Q. What do you consider to be the top skills that create long-term success as a leader in government?

A. I think optimism and confidence are two assets that really help a leader go the distance. I also believe the ability to empathize and inspire are key. Lastly, when looking at a leader in a time of crisis, it is important for employees to see a high degree of resilience. This is proof that a leader can be proactive after a big setback.

Q. What's the concept of “lead positive”?

A. In the book, we’ve identified the chain reaction of see, say and do. The first component, see, is a leader’s ability to grab the spotlight of attention and then focus it on something worthwhile. Strong leaders look for possibilities more often than problems and, as a result, they have the ability to see the upside. The say piece is how leaders start the conversation around an action. And then the do is the ability to take action in order to leverage that upside. When what you see, say and do is aligned to capitalize on the possibilities, you are “leading positive.”

Q. Federal leaders are facing intense pressure to deliver results in an uncertain and tight fiscal environment. What techniques can they use to see the positive despite the challenges?

A. Leaders should acknowledge the obstacles, but then make it clear that the organization intends to prevail in spite of the challenges. Use your mission and cause to inspire people, and make them invest and support one another with a culture of can-do and sacrifice. People will feel proud of making a sacrifice if the end gain is worth it. You see that especially in the public sector. People in this sector are used to doing more with less, and there’s nothing like a setback to wake you up and make you more creative. I like to call it realistic optimism. When you put what you cannot control out of the picture, what you’re optimistic about is human ingenuity.

Q. How can individuals facing tough situations be realistically optimistic?

A. Although it may seem difficult, harnessing a setback and using it to propel you forward can be exceptionally rewarding. For instance, I helped the Air Force when they decided to downsize for the first time. Some of their employees had planned for a 20-year career that was now abruptly ending, so I joined forces with Family Support Center to work not only with the enlisted people but also with the families. It takes an amount of adaptation time to figure out what you’re going to create for the rest of your life, but if you’re in a structured process that helps you, chances are that the end result will be very successful.

Q. How do you define resilience?

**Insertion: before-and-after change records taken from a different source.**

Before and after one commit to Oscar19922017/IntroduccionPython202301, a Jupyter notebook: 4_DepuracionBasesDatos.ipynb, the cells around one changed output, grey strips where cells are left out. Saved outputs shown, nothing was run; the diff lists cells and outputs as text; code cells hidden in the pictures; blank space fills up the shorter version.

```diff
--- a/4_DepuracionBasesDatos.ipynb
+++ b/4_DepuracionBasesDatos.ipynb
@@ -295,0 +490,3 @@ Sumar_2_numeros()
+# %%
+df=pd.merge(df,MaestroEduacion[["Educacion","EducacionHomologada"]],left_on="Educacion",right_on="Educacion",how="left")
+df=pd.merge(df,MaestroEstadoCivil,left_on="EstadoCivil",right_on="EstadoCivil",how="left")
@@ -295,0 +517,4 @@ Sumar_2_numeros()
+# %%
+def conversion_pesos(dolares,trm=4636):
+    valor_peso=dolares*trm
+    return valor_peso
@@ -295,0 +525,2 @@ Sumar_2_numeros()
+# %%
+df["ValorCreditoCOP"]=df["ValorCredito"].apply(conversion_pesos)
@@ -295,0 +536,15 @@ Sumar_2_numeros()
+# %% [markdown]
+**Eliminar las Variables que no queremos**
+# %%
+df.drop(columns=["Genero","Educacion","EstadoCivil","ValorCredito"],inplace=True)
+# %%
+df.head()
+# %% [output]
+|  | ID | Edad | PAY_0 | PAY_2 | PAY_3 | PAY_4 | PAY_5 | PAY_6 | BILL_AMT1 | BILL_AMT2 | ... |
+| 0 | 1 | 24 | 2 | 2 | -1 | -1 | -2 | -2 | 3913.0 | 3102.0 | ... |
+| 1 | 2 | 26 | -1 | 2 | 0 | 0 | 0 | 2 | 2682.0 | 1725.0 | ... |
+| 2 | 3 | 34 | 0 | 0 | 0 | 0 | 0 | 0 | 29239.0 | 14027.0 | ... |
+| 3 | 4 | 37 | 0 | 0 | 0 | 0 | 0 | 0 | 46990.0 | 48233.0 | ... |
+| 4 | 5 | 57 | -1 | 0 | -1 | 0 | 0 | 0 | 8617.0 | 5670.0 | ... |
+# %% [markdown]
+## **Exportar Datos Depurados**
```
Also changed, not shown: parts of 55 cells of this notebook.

A.  I see resilience as when you’ve had a big setback, in the form of either a big moment or a small moment, and it causes you to hit the reset button. You’ve been stopped on your way to an important goal, and the goal is blocked and there is no way around it. Resilience is figuring out what new goal, what new aspirations you are going to tap into so that you can keep going. Resilience is also about being analytical and creative simultaneously. You have to analyze and ask yourself, “Is this setback really it?” I tend to think of continuing down the same path as determination. I think of resilience as “I’m really stopped, and I have to figure out a new way.”

Q. How can federal leaders more effectively communicate with their employees?

A. Leaders do not realize how important they are in driving the change. They have a ripple effect that they often underestimate. People follow people, not just great ideas. Leaders have to put themselves into the equation – you are as important if not more so than any other strategy. People need to look at you, hear from you, and they need to know how much they matter.

I like to tell people that substance is critically important. It’s your credibility card. You have to give people details about the substance — the details about how life and this organization will be different. The second element is the sizzle. You need to weave a story that has emotional value to your employees, whether it is an elevator speech or an hour town-hall meeting. The third element, soul, is the why: why you, the leader, care and why they, the audience, should care. It’s the leader’s skin in the game.

Read also:

How to take charge of your career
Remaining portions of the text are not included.